Does the current pain of financing just affect small underfunded companies, with weak pipelines? It seems not. Last month, Vertex announced it was selling its European milestone payments for its ph III program, Telaprevir for hepatitis C. Key points in the release, regarding the value of these milestones and likely timing, state that:
The milestones anticipated for telaprevir in Europe include $100 million related to regulatory filing and approval and $150 million related to launch of telaprevir.
Vertex anticipates, based on projected development and commercial timelines for telaprevir, and assuming successful development, that it will earn these milestones prior to April 2012. If the intended sale of the future milestone payments announced today is successful, Vertex would receive a one-time cash payment that reflects a substantial percentage of these future milestones payable by Janssen.
We don’t know what the value would be of the “potential one-time cash payment”, but it has to be significant. And this isn’t the first time Vertex has engineered such a deal to realize some future milestone payments in return for cash today – it did a similar deal with its two HIV drugs, under its 1993 license deal with Glaxo, in 2008 for a one-time payment of $160 million.
Now, Vertex could be considered one of biotech’s major success stories. The company was founded in 1989, listed in 1991 (NASDAQ: VRTX), with as high a profile as any biotech (being the subject of the fascinating true life account of founding and building a biotech – The Billion Dollar Molecule, by Barry Werth).
Vertex has a current market cap of $6.4 billion, and a strong balance sheet with $754 million in cash and equivalents. (Even if you discount the convertible notes due 2013 of $144 million, this still leaves just over $600 million net cash). And in July it also announced an additional upfront license payment of $105 million from Mitsubishi Tanabe, with future potential milestones, to develop and commercialize Telaprevir in Japan. However, late stage drug development is very expensive, and the current run rate of cash burn is over $650 million (based on Q2 financial results). So, Vertex has just over 1 yr of cash, and is bolstering its balance sheet by judiciously selling off assets which will ultimately support its own drive for Telaprevir in the US and North America.
The moral? As unprofitable and cash burn companies, no biotech can ever rest on its laurels. Cash will always be king, and find any which way you can to fund key value drivers within a portfolio: sell the family silver to save the house.

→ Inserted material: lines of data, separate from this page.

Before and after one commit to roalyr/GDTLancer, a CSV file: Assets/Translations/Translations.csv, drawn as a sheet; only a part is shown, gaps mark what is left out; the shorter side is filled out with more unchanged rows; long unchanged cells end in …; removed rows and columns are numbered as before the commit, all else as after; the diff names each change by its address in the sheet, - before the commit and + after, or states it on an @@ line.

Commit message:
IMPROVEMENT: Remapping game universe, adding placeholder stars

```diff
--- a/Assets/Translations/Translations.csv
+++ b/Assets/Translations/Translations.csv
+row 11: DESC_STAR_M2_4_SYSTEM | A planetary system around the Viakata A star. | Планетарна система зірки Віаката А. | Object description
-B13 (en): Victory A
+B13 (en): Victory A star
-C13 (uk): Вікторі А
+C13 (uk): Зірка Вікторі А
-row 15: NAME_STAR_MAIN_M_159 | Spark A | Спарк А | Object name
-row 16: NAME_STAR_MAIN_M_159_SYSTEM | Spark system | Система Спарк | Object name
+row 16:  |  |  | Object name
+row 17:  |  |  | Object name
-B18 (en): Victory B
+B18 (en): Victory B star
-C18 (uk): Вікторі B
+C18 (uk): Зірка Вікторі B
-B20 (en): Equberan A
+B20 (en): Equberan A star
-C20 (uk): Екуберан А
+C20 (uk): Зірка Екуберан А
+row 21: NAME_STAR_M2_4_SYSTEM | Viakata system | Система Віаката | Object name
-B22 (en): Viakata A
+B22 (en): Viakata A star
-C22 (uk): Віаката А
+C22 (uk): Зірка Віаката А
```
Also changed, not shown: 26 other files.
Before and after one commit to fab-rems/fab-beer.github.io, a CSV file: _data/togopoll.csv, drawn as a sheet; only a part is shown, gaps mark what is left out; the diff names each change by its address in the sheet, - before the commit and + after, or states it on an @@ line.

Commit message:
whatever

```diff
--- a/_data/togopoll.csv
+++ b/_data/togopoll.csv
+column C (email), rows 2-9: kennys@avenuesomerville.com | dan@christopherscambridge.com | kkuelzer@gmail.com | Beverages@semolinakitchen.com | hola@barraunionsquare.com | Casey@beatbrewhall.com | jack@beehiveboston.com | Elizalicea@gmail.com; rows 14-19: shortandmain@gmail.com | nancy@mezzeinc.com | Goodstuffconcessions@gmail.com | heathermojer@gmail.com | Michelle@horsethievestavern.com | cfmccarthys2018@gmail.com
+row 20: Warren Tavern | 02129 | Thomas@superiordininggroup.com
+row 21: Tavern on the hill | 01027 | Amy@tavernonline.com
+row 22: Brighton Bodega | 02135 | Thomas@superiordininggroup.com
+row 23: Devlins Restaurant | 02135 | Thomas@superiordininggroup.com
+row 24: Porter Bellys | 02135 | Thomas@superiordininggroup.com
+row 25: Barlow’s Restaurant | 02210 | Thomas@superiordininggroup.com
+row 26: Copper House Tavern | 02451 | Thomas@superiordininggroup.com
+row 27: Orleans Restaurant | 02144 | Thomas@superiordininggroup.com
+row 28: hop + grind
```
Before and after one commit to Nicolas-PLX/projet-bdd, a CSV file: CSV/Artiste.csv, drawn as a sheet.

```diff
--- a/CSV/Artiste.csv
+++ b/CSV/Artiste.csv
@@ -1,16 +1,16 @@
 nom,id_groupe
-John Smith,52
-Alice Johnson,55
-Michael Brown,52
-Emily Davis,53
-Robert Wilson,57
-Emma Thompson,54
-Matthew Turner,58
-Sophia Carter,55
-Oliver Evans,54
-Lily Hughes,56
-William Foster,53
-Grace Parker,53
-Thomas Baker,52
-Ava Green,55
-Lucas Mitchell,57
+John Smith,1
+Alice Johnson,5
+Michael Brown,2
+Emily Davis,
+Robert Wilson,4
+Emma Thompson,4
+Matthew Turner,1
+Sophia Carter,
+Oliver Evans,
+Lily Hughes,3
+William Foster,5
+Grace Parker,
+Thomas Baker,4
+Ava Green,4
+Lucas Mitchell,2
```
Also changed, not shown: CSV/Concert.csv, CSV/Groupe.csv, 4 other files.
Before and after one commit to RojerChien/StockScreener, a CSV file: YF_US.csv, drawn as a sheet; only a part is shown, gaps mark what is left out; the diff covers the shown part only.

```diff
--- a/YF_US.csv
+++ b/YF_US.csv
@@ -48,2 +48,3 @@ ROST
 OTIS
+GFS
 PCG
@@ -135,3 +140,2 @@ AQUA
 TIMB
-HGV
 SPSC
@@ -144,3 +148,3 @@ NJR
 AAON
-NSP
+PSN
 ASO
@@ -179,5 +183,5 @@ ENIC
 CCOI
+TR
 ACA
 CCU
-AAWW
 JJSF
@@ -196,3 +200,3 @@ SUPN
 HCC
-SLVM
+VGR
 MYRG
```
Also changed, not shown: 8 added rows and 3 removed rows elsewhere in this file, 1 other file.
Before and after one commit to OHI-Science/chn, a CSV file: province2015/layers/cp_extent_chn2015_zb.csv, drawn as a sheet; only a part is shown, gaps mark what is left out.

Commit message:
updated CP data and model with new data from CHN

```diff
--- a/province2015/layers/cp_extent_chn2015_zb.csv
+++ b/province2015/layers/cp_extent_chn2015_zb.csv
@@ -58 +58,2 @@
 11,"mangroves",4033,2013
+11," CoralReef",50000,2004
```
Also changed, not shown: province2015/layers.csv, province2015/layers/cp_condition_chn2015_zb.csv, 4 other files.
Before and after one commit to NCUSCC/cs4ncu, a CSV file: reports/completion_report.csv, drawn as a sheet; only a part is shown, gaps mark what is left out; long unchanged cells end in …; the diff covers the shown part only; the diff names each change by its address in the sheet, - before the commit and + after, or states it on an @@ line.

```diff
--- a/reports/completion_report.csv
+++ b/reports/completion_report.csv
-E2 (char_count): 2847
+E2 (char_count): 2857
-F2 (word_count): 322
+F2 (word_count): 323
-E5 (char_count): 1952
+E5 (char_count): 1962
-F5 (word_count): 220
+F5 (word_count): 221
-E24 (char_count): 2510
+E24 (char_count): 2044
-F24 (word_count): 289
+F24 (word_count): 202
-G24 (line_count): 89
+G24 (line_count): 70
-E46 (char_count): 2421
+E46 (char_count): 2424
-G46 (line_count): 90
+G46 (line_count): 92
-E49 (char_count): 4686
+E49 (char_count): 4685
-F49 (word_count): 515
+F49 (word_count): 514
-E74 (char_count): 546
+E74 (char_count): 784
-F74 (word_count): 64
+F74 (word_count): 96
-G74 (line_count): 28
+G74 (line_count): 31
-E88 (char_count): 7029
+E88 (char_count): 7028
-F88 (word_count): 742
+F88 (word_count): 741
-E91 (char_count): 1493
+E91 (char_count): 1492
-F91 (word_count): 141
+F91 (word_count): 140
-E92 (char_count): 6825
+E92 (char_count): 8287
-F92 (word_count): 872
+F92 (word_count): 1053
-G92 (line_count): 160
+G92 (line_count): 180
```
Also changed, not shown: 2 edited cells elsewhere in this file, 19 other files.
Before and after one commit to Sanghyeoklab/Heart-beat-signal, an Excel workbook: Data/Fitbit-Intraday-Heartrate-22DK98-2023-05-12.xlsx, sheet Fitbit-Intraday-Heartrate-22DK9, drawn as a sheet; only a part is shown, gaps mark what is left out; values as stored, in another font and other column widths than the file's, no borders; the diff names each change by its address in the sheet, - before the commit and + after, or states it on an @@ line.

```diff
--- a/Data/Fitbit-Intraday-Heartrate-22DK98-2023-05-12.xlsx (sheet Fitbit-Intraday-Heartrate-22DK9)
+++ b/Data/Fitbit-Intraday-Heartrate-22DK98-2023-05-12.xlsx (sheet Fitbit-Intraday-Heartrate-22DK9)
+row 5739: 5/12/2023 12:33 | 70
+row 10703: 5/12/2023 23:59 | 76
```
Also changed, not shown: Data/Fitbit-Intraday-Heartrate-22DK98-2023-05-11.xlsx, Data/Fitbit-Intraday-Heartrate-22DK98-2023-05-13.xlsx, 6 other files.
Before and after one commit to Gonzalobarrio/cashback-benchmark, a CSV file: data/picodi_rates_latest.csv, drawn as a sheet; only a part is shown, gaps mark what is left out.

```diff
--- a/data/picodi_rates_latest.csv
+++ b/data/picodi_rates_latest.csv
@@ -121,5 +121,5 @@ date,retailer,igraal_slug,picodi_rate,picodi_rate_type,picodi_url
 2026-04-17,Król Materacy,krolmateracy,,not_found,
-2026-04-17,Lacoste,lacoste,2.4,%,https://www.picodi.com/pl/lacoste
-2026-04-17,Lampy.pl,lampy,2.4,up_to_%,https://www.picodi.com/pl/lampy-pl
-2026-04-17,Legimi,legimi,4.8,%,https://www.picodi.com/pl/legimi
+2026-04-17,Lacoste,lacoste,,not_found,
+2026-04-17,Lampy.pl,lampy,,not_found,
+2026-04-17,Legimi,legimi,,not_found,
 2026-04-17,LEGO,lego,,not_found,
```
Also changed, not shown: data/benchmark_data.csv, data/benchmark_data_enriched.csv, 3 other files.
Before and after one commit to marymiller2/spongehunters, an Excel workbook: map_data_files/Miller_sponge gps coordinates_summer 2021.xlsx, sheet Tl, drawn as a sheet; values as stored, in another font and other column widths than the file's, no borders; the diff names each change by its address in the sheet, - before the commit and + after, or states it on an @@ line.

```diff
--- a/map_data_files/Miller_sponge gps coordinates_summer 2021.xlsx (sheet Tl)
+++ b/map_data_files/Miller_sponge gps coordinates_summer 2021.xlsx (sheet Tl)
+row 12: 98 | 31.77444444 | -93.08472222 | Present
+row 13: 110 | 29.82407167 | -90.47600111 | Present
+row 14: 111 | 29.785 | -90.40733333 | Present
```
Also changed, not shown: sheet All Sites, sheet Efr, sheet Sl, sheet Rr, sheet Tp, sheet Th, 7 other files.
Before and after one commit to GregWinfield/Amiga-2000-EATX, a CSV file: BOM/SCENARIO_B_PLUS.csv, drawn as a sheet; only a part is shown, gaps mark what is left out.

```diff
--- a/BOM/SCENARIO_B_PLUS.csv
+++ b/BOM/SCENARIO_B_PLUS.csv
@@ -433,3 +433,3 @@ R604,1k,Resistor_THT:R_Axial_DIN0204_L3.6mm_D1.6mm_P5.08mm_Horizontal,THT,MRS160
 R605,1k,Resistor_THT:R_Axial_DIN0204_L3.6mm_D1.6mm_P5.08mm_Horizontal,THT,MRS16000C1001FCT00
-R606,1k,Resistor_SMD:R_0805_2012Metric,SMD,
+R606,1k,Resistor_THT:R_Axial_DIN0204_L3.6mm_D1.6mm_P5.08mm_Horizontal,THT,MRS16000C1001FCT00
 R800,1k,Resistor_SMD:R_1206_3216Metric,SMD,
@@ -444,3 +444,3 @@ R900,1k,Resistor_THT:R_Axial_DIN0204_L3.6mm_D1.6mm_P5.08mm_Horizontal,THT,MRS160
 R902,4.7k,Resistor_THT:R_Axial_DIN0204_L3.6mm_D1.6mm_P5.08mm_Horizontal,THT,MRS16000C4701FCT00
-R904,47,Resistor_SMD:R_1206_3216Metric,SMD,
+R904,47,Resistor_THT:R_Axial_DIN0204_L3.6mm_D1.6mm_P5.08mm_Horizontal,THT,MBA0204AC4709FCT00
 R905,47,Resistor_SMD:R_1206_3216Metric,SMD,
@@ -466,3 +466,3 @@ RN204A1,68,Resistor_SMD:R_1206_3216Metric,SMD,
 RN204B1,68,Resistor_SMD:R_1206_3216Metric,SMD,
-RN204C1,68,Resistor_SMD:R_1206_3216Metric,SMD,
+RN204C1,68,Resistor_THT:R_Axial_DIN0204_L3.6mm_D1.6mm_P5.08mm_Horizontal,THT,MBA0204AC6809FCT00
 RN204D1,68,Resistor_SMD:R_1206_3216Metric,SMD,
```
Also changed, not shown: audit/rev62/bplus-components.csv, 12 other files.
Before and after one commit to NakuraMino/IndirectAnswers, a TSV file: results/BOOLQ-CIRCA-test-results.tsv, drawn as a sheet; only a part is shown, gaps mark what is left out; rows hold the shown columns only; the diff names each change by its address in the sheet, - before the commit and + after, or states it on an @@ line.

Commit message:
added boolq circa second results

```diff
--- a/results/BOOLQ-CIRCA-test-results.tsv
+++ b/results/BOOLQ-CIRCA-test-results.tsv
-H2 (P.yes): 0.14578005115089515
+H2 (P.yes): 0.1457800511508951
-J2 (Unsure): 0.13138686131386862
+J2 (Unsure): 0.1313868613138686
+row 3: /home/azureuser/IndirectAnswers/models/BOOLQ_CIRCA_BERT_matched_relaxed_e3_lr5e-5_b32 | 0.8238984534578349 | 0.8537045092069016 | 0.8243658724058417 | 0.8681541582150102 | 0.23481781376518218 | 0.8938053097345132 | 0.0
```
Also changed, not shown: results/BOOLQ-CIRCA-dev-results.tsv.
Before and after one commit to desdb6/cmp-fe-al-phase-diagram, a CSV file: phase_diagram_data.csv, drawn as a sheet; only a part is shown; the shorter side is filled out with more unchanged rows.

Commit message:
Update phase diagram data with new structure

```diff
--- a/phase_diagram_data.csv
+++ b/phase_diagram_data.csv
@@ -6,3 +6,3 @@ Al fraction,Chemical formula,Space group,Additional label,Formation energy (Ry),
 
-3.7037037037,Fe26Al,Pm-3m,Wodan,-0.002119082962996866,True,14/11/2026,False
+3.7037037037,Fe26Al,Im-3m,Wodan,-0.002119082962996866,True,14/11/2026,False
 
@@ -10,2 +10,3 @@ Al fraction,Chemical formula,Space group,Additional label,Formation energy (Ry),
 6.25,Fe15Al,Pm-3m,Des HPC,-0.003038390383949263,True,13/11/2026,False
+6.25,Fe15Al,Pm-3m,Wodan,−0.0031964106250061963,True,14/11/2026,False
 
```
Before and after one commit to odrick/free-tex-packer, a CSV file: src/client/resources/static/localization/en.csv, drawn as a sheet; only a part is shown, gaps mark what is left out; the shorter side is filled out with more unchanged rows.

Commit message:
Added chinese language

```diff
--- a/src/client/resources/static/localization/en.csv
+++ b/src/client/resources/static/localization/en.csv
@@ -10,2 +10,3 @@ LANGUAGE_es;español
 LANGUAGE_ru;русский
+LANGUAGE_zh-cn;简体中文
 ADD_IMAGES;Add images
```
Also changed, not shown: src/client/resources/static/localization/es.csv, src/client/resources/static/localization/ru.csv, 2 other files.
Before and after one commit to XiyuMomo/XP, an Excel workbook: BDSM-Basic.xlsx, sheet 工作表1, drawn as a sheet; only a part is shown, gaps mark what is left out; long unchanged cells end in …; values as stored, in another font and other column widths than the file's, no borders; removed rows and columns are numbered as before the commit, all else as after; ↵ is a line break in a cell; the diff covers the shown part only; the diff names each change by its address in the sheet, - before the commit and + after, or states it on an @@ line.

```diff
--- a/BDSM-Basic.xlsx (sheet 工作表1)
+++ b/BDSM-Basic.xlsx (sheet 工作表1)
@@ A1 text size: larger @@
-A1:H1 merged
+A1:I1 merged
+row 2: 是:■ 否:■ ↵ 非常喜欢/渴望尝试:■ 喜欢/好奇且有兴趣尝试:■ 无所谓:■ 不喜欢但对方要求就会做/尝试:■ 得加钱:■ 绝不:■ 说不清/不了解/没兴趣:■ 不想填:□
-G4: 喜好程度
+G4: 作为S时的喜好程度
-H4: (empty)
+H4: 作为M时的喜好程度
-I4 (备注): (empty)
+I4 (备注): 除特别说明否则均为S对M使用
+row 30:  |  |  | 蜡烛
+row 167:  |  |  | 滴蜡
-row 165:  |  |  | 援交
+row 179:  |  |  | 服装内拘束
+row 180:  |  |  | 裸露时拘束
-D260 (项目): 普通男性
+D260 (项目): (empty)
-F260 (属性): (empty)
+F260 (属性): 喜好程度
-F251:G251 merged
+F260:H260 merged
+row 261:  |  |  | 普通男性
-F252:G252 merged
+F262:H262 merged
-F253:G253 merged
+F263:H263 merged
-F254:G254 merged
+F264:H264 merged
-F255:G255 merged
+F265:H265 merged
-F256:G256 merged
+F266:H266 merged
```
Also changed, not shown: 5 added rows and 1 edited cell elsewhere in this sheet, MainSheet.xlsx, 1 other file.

This comment was written by Raman Minhas. He is CEO of ATPBio, a consultancy firm providing strategic insight and transaction support to the life sciences industry.